*EXERCISE DIRECTIONS*
Your answer should be each line of the entries that contains the word "subset", copied in full.

*INPUT*
■ ■ ■ ■ ■ ■ ■

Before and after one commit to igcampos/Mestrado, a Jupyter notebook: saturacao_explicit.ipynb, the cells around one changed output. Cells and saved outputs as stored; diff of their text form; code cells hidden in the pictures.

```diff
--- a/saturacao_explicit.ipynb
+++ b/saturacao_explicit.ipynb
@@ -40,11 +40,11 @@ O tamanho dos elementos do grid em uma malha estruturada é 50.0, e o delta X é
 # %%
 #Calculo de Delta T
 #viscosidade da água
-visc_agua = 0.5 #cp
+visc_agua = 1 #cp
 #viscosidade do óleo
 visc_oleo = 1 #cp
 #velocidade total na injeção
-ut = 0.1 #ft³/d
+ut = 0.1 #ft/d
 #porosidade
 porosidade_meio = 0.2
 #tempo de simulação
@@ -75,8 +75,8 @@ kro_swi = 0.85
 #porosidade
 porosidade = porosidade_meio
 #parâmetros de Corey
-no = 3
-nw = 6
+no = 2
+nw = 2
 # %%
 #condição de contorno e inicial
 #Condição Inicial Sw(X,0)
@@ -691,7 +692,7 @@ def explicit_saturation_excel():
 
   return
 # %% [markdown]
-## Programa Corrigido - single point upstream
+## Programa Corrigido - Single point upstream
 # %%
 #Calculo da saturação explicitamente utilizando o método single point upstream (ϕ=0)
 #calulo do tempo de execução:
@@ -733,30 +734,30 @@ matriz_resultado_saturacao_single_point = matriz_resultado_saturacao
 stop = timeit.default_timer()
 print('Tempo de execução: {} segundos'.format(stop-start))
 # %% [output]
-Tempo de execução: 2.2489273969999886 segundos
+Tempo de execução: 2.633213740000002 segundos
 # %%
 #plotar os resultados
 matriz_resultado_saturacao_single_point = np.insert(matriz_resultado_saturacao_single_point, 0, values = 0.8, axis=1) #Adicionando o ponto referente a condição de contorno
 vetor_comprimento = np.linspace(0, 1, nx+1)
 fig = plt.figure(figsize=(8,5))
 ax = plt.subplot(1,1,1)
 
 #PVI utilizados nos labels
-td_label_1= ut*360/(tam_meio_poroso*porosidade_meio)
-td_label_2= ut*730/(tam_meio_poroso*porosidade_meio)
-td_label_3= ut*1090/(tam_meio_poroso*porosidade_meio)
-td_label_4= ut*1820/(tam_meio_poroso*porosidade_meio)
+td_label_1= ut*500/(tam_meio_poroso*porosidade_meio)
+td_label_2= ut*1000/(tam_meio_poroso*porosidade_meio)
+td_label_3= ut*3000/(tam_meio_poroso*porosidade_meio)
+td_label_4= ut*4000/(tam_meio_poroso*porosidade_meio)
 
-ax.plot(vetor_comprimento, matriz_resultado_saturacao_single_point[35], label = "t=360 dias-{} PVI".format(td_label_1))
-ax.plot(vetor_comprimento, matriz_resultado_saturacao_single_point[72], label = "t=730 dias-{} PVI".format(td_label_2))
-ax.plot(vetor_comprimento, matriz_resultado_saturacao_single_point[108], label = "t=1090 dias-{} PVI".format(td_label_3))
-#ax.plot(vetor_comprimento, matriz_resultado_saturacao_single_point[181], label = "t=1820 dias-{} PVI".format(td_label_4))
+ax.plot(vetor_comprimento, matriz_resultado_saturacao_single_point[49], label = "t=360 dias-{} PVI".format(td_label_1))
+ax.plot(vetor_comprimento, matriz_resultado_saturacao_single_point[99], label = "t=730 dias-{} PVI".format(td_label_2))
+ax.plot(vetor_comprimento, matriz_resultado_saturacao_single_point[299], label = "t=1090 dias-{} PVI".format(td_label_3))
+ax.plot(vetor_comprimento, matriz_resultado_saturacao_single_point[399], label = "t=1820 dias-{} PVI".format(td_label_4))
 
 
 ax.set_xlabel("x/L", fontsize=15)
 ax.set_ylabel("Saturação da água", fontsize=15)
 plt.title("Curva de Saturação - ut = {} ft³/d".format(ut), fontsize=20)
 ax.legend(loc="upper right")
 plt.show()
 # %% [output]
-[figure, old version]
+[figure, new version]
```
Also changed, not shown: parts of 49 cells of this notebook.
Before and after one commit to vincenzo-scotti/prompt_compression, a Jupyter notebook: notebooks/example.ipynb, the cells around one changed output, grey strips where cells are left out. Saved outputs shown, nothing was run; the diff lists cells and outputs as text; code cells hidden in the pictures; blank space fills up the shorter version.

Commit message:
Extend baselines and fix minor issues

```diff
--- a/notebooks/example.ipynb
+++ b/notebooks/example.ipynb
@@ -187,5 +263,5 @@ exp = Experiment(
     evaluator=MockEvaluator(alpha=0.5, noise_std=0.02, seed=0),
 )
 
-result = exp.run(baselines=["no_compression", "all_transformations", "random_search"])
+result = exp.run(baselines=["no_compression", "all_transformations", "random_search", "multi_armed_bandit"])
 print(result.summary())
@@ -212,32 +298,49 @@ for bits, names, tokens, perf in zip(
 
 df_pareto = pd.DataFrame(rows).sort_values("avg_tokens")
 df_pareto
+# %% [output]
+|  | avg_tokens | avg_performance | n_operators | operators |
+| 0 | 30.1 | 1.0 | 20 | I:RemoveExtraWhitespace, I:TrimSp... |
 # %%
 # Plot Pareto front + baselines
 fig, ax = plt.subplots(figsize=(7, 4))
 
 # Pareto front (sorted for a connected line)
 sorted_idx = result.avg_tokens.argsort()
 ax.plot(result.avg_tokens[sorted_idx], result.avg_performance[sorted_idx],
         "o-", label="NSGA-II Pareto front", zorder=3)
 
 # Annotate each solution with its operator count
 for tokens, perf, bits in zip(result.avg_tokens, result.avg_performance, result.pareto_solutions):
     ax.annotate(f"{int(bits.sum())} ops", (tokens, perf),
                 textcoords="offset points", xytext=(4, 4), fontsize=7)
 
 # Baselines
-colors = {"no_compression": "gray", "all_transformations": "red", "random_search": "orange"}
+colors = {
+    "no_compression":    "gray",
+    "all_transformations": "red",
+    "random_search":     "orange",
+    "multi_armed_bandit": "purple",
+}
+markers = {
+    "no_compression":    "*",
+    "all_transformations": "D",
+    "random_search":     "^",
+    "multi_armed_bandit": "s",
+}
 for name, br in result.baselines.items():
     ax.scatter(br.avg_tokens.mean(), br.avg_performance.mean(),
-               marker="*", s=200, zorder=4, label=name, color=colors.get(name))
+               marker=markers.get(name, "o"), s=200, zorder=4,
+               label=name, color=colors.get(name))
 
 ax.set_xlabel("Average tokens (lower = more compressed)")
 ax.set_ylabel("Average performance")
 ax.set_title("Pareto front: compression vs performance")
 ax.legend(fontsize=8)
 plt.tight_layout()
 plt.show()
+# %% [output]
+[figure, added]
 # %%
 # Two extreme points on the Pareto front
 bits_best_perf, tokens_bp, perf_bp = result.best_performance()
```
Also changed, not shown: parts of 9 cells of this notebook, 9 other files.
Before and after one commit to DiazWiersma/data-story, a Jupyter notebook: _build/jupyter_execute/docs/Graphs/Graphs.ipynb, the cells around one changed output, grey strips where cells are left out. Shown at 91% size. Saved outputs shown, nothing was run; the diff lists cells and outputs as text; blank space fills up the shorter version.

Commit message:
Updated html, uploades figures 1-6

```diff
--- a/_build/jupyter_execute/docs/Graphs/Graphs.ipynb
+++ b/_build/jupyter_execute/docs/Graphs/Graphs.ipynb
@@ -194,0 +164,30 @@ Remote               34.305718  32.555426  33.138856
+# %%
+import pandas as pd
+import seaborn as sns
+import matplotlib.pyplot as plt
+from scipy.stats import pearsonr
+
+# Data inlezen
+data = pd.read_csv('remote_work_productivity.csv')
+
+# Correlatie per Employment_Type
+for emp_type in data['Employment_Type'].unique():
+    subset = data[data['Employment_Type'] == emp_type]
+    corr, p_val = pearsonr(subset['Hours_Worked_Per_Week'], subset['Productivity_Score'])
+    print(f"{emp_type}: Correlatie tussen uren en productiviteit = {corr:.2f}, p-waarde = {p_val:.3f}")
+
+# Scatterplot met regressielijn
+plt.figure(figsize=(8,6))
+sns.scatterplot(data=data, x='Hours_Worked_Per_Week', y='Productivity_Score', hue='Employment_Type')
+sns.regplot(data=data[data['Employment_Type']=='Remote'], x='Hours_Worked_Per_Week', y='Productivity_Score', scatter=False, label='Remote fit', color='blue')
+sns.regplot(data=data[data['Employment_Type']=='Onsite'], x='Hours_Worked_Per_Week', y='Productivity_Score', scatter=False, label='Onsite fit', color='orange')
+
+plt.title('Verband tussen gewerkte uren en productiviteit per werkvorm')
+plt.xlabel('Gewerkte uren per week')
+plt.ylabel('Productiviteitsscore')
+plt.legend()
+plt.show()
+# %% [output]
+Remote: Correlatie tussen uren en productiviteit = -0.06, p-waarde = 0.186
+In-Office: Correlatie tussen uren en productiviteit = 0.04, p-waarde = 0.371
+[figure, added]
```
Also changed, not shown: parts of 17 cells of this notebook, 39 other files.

■ ■ ■ ■ ■ ■ ■

*RESULT OF THIS EXERCISE*
+    subset = data[data['Employment_Type'] == emp_type]
+    corr, p_val = pearsonr(subset['Hours_Worked_Per_Week'], subset['Productivity_Score'])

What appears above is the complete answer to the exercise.